-------- Data --------
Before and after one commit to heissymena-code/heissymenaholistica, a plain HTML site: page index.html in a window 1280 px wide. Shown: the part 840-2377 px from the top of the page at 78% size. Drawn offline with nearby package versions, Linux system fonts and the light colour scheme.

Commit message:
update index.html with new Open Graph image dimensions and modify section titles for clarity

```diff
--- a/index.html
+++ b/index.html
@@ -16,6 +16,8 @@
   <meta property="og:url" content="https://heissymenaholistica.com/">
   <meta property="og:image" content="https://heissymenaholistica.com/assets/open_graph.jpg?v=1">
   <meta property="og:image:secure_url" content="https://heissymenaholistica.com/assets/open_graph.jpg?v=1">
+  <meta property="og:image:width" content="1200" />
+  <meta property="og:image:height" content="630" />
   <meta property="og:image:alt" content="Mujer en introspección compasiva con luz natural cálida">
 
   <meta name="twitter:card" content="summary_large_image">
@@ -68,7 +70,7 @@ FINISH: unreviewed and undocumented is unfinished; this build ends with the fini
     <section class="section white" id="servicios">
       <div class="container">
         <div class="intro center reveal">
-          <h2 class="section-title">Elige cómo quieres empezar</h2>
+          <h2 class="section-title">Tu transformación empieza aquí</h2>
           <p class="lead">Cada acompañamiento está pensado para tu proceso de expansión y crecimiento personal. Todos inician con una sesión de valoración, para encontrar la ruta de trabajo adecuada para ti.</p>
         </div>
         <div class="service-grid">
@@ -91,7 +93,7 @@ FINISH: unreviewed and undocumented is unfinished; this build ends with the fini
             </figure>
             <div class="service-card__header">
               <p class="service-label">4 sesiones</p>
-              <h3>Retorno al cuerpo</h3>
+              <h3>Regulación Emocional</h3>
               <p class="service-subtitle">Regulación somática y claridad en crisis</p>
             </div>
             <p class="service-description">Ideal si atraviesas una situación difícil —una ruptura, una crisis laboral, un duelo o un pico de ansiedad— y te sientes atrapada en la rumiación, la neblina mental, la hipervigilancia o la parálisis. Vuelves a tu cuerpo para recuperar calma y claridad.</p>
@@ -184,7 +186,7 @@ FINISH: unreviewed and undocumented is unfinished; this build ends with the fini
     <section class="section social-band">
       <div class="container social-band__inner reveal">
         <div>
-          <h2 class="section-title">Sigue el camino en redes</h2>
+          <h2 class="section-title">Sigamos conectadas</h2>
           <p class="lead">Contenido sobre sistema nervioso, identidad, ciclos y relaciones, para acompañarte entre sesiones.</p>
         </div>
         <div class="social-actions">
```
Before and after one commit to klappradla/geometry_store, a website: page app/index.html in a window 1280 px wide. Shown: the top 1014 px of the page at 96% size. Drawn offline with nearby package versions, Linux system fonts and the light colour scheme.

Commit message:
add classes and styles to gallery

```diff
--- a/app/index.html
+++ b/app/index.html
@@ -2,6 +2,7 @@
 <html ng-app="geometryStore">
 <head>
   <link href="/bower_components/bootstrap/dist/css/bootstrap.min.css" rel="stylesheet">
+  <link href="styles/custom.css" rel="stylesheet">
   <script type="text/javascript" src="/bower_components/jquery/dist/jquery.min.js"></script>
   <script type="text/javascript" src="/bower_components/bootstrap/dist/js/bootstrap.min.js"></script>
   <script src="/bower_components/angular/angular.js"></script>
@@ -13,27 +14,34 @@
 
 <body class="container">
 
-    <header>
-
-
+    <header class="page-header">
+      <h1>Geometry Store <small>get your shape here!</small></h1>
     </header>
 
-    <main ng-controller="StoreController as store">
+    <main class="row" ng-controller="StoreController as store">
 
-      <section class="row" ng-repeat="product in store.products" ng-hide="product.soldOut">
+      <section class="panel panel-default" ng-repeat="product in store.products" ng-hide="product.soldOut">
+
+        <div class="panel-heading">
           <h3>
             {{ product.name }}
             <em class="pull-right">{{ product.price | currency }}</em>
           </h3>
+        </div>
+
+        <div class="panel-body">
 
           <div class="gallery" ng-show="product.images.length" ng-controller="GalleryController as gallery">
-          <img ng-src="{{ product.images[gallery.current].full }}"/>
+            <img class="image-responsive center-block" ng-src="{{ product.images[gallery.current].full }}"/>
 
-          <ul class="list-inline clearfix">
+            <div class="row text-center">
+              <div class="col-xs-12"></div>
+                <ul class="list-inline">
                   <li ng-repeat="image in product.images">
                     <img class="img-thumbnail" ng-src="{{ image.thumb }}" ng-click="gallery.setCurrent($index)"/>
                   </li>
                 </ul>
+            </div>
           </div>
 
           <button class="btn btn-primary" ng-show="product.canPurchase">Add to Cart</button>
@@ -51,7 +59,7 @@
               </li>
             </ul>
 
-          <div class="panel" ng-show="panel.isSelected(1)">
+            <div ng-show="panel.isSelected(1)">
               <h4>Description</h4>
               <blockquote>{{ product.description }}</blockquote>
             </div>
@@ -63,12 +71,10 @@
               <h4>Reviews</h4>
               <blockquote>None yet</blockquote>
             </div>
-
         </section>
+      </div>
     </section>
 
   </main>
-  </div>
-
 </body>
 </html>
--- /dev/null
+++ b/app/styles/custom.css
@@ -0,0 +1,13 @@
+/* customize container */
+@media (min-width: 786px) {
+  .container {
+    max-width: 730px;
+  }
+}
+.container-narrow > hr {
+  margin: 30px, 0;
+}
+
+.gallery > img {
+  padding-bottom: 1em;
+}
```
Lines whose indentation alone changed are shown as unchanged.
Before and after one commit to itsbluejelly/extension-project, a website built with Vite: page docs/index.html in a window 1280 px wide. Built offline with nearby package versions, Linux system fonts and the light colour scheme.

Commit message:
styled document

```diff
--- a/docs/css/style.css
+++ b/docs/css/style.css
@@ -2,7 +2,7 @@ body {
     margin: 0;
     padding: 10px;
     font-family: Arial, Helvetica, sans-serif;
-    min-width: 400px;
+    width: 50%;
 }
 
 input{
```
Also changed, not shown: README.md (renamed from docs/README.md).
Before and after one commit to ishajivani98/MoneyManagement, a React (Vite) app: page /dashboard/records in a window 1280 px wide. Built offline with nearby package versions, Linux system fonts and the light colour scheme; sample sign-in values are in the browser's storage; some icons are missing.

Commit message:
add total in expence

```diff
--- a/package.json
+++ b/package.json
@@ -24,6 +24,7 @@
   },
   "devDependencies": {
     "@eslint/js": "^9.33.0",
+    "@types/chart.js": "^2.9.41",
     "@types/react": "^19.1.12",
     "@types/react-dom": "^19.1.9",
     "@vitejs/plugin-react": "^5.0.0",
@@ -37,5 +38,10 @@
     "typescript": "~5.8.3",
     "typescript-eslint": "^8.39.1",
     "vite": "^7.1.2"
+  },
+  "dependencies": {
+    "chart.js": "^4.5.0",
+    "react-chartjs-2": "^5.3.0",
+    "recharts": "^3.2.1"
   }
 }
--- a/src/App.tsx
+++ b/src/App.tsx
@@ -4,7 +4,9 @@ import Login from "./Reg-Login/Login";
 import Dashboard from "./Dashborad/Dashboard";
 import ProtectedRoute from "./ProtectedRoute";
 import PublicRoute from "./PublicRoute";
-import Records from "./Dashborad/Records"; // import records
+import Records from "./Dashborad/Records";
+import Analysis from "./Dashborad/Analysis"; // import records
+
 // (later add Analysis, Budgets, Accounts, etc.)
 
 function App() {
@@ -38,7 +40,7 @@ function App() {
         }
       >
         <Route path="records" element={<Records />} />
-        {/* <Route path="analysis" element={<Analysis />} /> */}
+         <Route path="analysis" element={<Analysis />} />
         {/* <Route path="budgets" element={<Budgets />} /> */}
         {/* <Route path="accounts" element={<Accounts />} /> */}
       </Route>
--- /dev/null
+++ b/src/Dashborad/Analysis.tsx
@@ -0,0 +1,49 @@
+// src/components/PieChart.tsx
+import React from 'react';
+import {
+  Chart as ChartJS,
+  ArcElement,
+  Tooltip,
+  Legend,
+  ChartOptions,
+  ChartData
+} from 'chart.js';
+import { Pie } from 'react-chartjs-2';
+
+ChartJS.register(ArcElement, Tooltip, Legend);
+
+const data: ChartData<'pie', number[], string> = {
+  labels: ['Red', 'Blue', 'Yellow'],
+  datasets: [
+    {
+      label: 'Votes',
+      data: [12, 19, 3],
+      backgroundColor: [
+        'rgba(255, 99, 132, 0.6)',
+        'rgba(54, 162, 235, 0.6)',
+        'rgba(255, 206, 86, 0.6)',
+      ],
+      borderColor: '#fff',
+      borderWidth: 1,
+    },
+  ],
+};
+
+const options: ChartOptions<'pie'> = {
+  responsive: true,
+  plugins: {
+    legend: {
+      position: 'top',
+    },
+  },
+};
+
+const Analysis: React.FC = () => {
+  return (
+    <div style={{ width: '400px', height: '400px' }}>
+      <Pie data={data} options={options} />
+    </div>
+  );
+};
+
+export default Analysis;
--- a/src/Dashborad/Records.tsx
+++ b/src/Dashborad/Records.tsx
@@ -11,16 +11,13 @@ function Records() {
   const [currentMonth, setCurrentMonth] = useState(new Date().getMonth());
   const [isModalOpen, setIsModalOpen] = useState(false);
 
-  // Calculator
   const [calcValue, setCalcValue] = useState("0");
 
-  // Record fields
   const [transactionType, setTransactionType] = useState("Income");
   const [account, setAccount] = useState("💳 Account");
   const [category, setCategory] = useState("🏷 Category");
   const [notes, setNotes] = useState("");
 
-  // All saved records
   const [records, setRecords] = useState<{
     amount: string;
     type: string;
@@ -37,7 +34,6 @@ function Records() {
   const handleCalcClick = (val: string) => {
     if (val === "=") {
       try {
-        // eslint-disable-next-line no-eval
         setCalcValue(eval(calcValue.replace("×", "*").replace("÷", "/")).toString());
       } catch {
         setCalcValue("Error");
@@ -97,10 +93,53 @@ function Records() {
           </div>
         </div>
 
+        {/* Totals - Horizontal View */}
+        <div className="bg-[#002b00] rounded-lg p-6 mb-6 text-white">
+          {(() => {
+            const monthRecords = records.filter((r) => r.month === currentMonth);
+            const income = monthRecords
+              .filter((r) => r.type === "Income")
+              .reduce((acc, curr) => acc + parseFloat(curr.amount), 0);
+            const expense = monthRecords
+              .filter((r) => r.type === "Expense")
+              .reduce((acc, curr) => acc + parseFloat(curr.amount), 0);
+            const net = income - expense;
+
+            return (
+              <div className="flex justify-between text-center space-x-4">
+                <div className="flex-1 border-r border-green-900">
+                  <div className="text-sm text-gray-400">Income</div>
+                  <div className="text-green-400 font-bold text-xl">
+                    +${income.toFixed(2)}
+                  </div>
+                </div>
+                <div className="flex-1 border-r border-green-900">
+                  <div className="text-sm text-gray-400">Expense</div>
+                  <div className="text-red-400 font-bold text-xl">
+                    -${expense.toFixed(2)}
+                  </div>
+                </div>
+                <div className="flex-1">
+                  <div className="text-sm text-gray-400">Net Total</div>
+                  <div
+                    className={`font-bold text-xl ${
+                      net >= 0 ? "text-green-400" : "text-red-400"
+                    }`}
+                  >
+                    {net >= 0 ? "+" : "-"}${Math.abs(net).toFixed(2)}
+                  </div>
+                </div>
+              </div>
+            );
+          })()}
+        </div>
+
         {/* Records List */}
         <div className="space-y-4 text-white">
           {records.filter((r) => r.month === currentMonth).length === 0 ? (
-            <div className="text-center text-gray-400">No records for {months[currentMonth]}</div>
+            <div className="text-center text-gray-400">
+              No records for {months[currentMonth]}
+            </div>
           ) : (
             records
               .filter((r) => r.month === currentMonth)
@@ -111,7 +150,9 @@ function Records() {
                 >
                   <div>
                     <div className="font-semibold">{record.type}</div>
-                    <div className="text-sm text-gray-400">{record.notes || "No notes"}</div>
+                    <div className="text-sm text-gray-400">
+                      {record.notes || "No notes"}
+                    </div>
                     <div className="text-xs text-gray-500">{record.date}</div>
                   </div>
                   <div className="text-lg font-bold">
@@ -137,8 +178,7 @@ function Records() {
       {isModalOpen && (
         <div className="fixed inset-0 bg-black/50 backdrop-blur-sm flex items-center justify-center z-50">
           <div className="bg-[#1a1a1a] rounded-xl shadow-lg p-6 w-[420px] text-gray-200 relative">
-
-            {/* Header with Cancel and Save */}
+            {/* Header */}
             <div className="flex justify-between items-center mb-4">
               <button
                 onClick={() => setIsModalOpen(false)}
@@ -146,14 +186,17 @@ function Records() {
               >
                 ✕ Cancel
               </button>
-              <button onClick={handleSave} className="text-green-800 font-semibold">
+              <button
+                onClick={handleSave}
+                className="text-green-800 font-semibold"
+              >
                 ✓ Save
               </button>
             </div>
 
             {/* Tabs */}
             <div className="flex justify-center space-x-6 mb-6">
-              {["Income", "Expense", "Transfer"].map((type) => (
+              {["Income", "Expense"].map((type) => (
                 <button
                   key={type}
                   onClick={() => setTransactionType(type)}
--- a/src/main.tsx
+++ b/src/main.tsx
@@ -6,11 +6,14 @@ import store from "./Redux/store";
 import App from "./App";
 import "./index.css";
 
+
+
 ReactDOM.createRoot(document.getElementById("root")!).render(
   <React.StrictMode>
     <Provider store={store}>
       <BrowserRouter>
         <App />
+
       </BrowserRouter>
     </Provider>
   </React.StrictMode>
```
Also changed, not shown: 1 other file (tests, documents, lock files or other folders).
--------
Problem requirements> Find out how many lines of the listing above include the word "main", and give that number alone.

Written answer> 5